    • The primary goal of panretinal laser photocoagulation is to shrink and destroy abnormal blood vessels that have proliferated in the retina. By doing so, it helps to reduce the risk of bleeding and the formation of scar tissue that can lead to severe vision loss.
  2. Principle of Photocoagulation:
    • Similar to focal/grid laser treatment, panretinal laser uses a focused beam of light to create coagulation or sealing of blood vessels.
    • However, in this case, the laser is applied to a broader area of the retina, not just specific points.
  3. Treatment Area:
    • The laser spots are typically applied to the peripheral areas of the retina, away from the macula (the central part of the retina responsible for detailed vision).
    • By treating the peripheral retina, panretinal laser aims to reduce the oxygen demand of the retina, which signals the body to produce new blood vessels.
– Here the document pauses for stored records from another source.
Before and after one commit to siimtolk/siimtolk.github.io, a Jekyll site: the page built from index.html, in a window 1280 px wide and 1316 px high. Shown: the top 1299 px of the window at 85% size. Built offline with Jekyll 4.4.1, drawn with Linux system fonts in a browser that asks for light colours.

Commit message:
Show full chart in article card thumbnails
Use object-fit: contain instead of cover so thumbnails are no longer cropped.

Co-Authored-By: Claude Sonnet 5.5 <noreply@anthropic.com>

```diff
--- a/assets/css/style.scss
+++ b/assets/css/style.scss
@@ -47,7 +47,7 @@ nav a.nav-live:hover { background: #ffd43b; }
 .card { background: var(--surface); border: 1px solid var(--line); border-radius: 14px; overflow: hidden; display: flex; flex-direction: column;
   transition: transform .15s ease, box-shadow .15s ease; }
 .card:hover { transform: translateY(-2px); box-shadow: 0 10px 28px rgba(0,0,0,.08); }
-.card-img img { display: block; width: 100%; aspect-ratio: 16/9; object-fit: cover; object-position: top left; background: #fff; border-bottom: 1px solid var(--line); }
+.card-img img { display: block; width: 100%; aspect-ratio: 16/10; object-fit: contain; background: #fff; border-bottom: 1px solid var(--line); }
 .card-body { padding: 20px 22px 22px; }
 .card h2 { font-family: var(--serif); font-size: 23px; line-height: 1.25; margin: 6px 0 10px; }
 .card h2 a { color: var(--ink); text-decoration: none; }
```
This helps inhibit the growth of abnormal vessels.
  4. Reduction of Ischemia:
    • Ischemia, or inadequate blood supply, is a key factor triggering the growth of abnormal blood vessels in PDR. The laser treatment works by reducing the ischemic areas, thereby decreasing the stimulus for new vessel formation.
  5. Situation for Use:
    • Panretinal laser photocoagulation is often recommended in cases of advanced proliferative diabetic retinopathy where there is a significant risk of severe vision loss if left untreated.
    • It may also be considered when other interventions, such as anti-VEGF injections, are not feasible or are not sufficient to control the progression of the disease.
  6. Limitations and Considerations:
    • While panretinal laser can be effective in preventing further complications, it may not fully restore vision that has already been lost.
    • The treatment may have side effects, including reduced peripheral vision and night vision. However, the potential benefits in preventing severe vision loss usually outweigh these drawbacks.

It’s important for individuals with proliferative diabetic retinopathy to undergo regular eye examinations and follow the advice of their eye care professionals. The choice of treatment, including panretinal laser, is often based on the specific characteristics of the disease and the patient’s overall health.



Verteporfin injection in combination with photodynamic therapy was initially developed in 2001 to treat abnormal growth of leaky blood vessels in the eye caused by wet age-related macular degeneration (AMD; an ongoing disease of the eye that causes loss of the ability to see straight ahead and may make it more difficult to read, drive, or perform other daily activities), pathologic myopia (a serious form of nearsightedness that worsens with time), or histoplasmosis (a fungal infection) of the eye. Verteporfin is in a class of medications called photosensitizing agents. When verteporfin is activated by light, it closes up the leaking blood vessels. With the advent of injection therapy for choroidal neovascularization, many physicians now use PDT for central serous retinopathy.